Equity and Education in the Age of New Racism: Issues for Educators
The author articulates her perceptions of the state of equity, especially from the position of an educator. Wong Fillmore argues that biological, racially based theories have returned to the main stage of public discourse in the form of Herrnstein and Murray’s Bell Curve. She argues that in documentaries such as “School Colors,” segregation and tracking remain enduring practices in the public schools. She looks at ability groupings and IQ tests as justification for differential treatment. The author sees multiculturalists offering culturally and internationally distinct alternatives to such inequitable educational policies.

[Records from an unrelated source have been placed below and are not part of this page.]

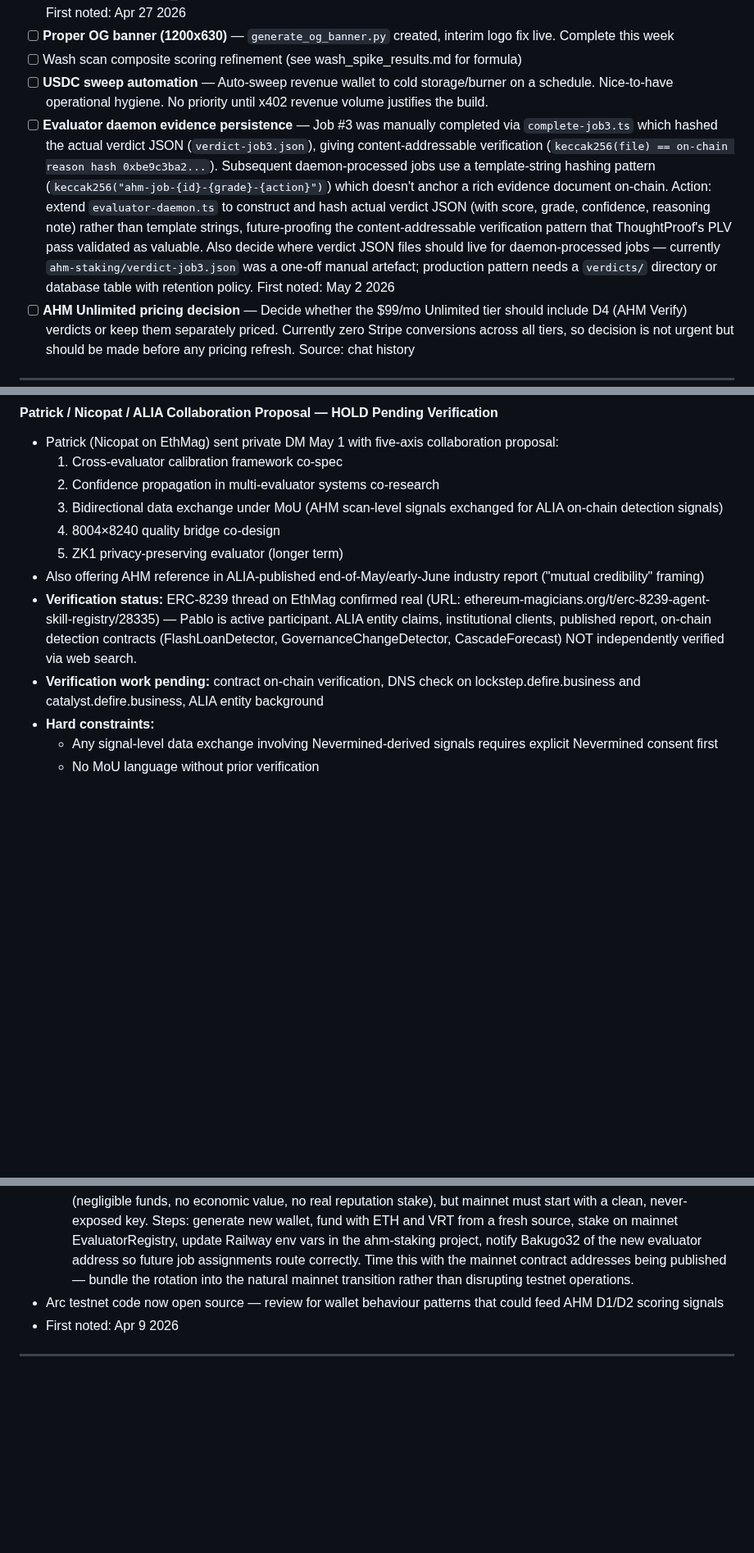
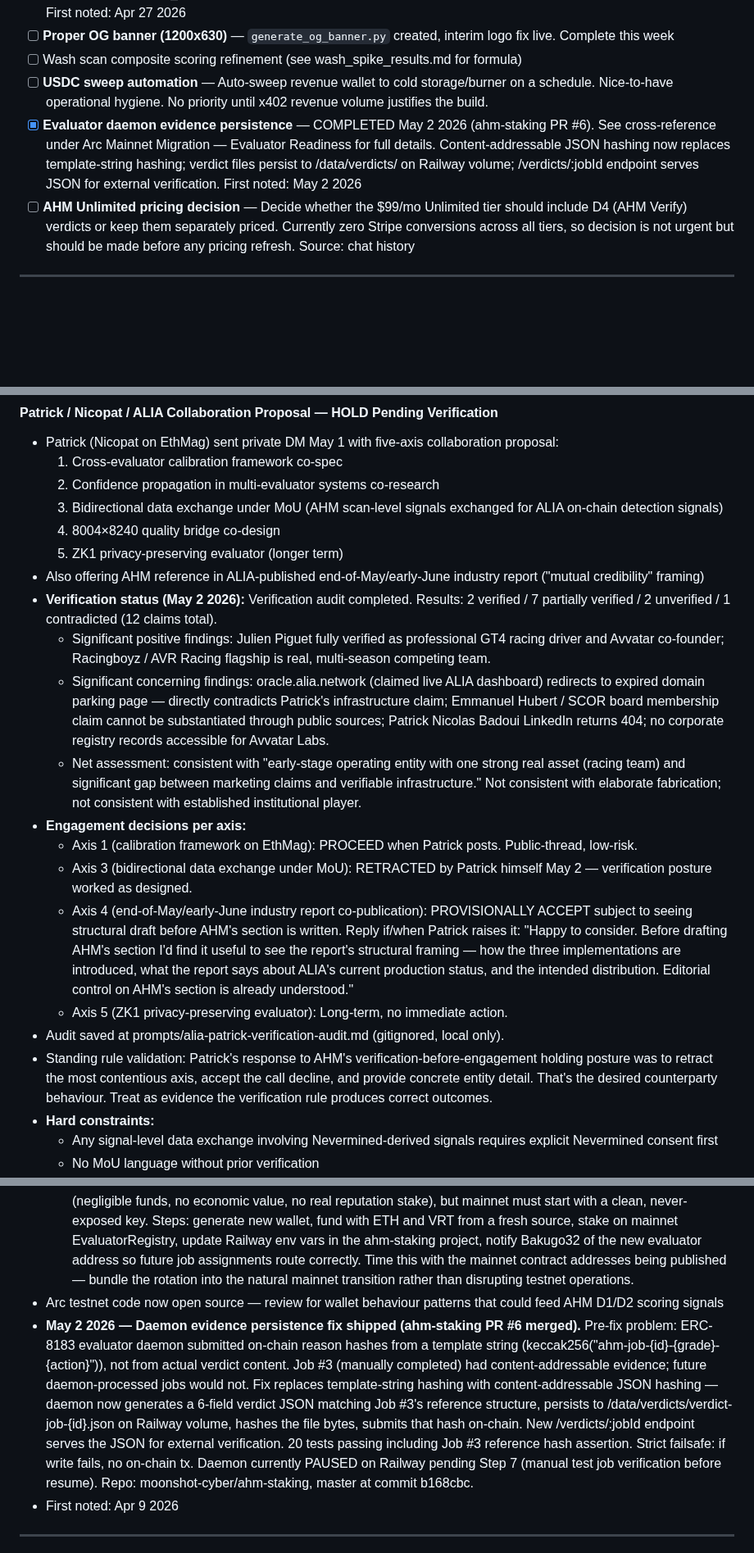
Before and after one commit to moonshot-cyber/agent-health-monitor, a Markdown page: ahm_backlog.md, 3 parts joined by grey strips. Shown at 82% size. Drawn GitHub-style; blank space fills up the shorter version.

Commit message:
docs(backlog): May 2 evening update — ThoughtProof PLV milestone, daemon fix, ALIA verification, standing principle
Co-Authored-By: Claude Opus 4.6 <noreply@anthropic.com>

```diff
--- a/ahm_backlog.md
+++ b/ahm_backlog.md
@@ -172,7 +172,7 @@ ERC-8210 verification schema names AHM as a reference implementation. AHS D1/D2/
 - [ ] **Proper OG banner (1200x630)** — `generate_og_banner.py` created, interim logo fix live. Complete this week
 - [ ] Wash scan composite scoring refinement (see wash_spike_results.md for formula)
 - [ ] **USDC sweep automation** — Auto-sweep revenue wallet to cold storage/burner on a schedule. Nice-to-have operational hygiene. No priority until x402 revenue volume justifies the build.
-- [ ] **Evaluator daemon evidence persistence** — Job #3 was manually completed via `complete-job3.ts` which hashed the actual verdict JSON (`verdict-job3.json`), giving content-addressable verification (`keccak256(file) == on-chain reason hash 0xbe9c3ba2...`). Subsequent daemon-processed jobs use a template-string hashing pattern (`keccak256("ahm-job-{id}-{grade}-{action}")`) which doesn't anchor a rich evidence document on-chain. Action: extend `evaluator-daemon.ts` to construct and hash actual verdict JSON (with score, grade, confidence, reasoning note) rather than template strings, future-proofing the content-addressable verification pattern that ThoughtProof's PLV pass validated as valuable. Also decide where verdict JSON files should live for daemon-processed jobs — currently `ahm-staking/verdict-job3.json` was a one-off manual artefact; production pattern needs a `verdicts/` directory or database table with retention policy. First noted: May 2 2026
+- [x] **Evaluator daemon evidence persistence** — COMPLETED May 2 2026 (ahm-staking PR #6). See cross-reference under Arc Mainnet Migration — Evaluator Readiness for full details. Content-addressable JSON hashing now replaces template-string hashing; verdict files persist to /data/verdicts/ on Railway volume; /verdicts/:jobId endpoint serves JSON for external verification. First noted: May 2 2026
 - [ ] **AHM Unlimited pricing decision** — Decide whether the $99/mo Unlimited tier should include D4 (AHM Verify) verdicts or keep them separately priced. Currently zero Stripe conversions across all tiers, so decision is not urgent but should be made before any pricing refresh. Source: chat history
 
 ---
@@ -270,8 +270,17 @@ A live public dashboard showing aggregate health stats across all agent wallets
   4. 8004×8240 quality bridge co-design
   5. ZK1 privacy-preserving evaluator (longer term)
 - Also offering AHM reference in ALIA-published end-of-May/early-June industry report ("mutual credibility" framing)
-- **Verification status:** ERC-8239 thread on EthMag confirmed real (URL: ethereum-magicians.org/t/erc-8239-agent-skill-registry/28335) — Pablo is active participant. ALIA entity claims, institutional clients, published report, on-chain detection contracts (FlashLoanDetector, GovernanceChangeDetector, CascadeForecast) NOT independently verified via web search.
-- **Verification work pending:** contract on-chain verification, DNS check on lockstep.defire.business and catalyst.defire.business, ALIA entity background
+- **Verification status (May 2 2026):** Verification audit completed. Results: 2 verified / 7 partially verified / 2 unverified / 1 contradicted (12 claims total).
+  - Significant positive findings: Julien Piguet fully verified as professional GT4 racing driver and Avvatar co-founder; Racingboyz / AVR Racing flagship is real, multi-season competing team.
+  - Significant concerning findings: oracle.alia.network (claimed live ALIA dashboard) redirects to expired domain parking page — directly contradicts Patrick's infrastructure claim; Emmanuel Hubert / SCOR board membership claim cannot be substantiated through public sources; Patrick Nicolas Badoui LinkedIn returns 404; no corporate registry records accessible for Avvatar Labs.
+  - Net assessment: consistent with "early-stage operating entity with one strong real asset (racing team) and significant gap between marketing claims and verifiable infrastructure." Not consistent with elaborate fabrication; not consistent with established institutional player.
+- **Engagement decisions per axis:**
+  - Axis 1 (calibration framework on EthMag): PROCEED when Patrick posts. Public-thread, low-risk.
+  - Axis 3 (bidirectional data exchange under MoU): RETRACTED by Patrick himself May 2 — verification posture worked as designed.
+  - Axis 4 (end-of-May/early-June industry report co-publication): PROVISIONALLY ACCEPT subject to seeing structural draft before AHM's section is written. Reply if/when Patrick raises it: "Happy to consider. Before drafting AHM's section I'd find it useful to see the report's structural framing — how the three implementations are introduced, what the report says about ALIA's current production status, and the intended distribution. Editorial control on AHM's section is already understood."
+  - Axis 5 (ZK1 privacy-preserving evaluator): Long-term, no immediate action.
+- Audit saved at prompts/alia-patrick-verification-audit.md (gitignored, local only).
+- Standing rule validation: Patrick's response to AHM's verification-before-engagement holding posture was to retract the most contentious axis, accept the call decline, and provide concrete entity detail. That's the desired counterparty behaviour. Treat as evidence the verification rule produces correct outcomes.
 - **Hard constraints:**
   - Any signal-level data exchange involving Nevermined-derived signals requires explicit Nevermined consent first
   - No MoU language without prior verification
@@ -302,6 +311,7 @@ A live public dashboard showing aggregate health stats across all agent wallets
   5. Monitor Arc mainnet timeline — when mainnet launches, evaluator daemon needs pointing at mainnet RPC and contract addresses
   6. Generate a fresh evaluator wallet address before mainnet migration. The current Base Sepolia evaluator key was exposed in conversational context during testnet operations on April 26 2026. Acceptable risk on testnet (negligible funds, no economic value, no real reputation stake), but mainnet must start with a clean, never-exposed key. Steps: generate new wallet, fund with ETH and VRT from a fresh source, stake on mainnet EvaluatorRegistry, update Railway env vars in the ahm-staking project, notify Bakugo32 of the new evaluator address so future job assignments route correctly. Time this with the mainnet contract addresses being published — bundle the rotation into the natural mainnet transition rather than disrupting testnet operations.
 - Arc testnet code now open source — review for wallet behaviour patterns that could feed AHM D1/D2 scoring signals
+- **May 2 2026 — Daemon evidence persistence fix shipped (ahm-staking PR #6 merged).** Pre-fix problem: ERC-8183 evaluator daemon submitted on-chain reason hashes from a template string (keccak256("ahm-job-{id}-{grade}-{action}")), not from actual verdict content. Job #3 (manually completed) had content-addressable evidence; future daemon-processed jobs would not. Fix replaces template-string hashing with content-addressable JSON hashing — daemon now generates a 6-field verdict JSON matching Job #3's reference structure, persists to /data/verdicts/verdict-job-{id}.json on Railway volume, hashes the file bytes, submits that hash on-chain. New /verdicts/:jobId endpoint serves the JSON for external verification. 20 tests passing including Job #3 reference hash assertion. Strict failsafe: if write fails, no on-chain tx. Daemon currently PAUSED on Railway pending Step 7 (manual test job verification before resume). Repo: moonshot-cyber/ahm-staking, master at commit b168cbc.
 - First noted: Apr 9 2026
 
 ---
```
Also changed, not shown: other parts of ahm_backlog.md (+5 -0 lines).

She considers the challenges in racially based initiatives like California’s 187 and 209, which scapegoat the victims of economic transnational shifts, and argues that the US democratic project must be a multicultural and equitable one in order for it to be realized.
education, racism, sociobiological theories, tracking and IQ testing
Citation: Social Justice Vol. 24, No. 2 (1997): 119-132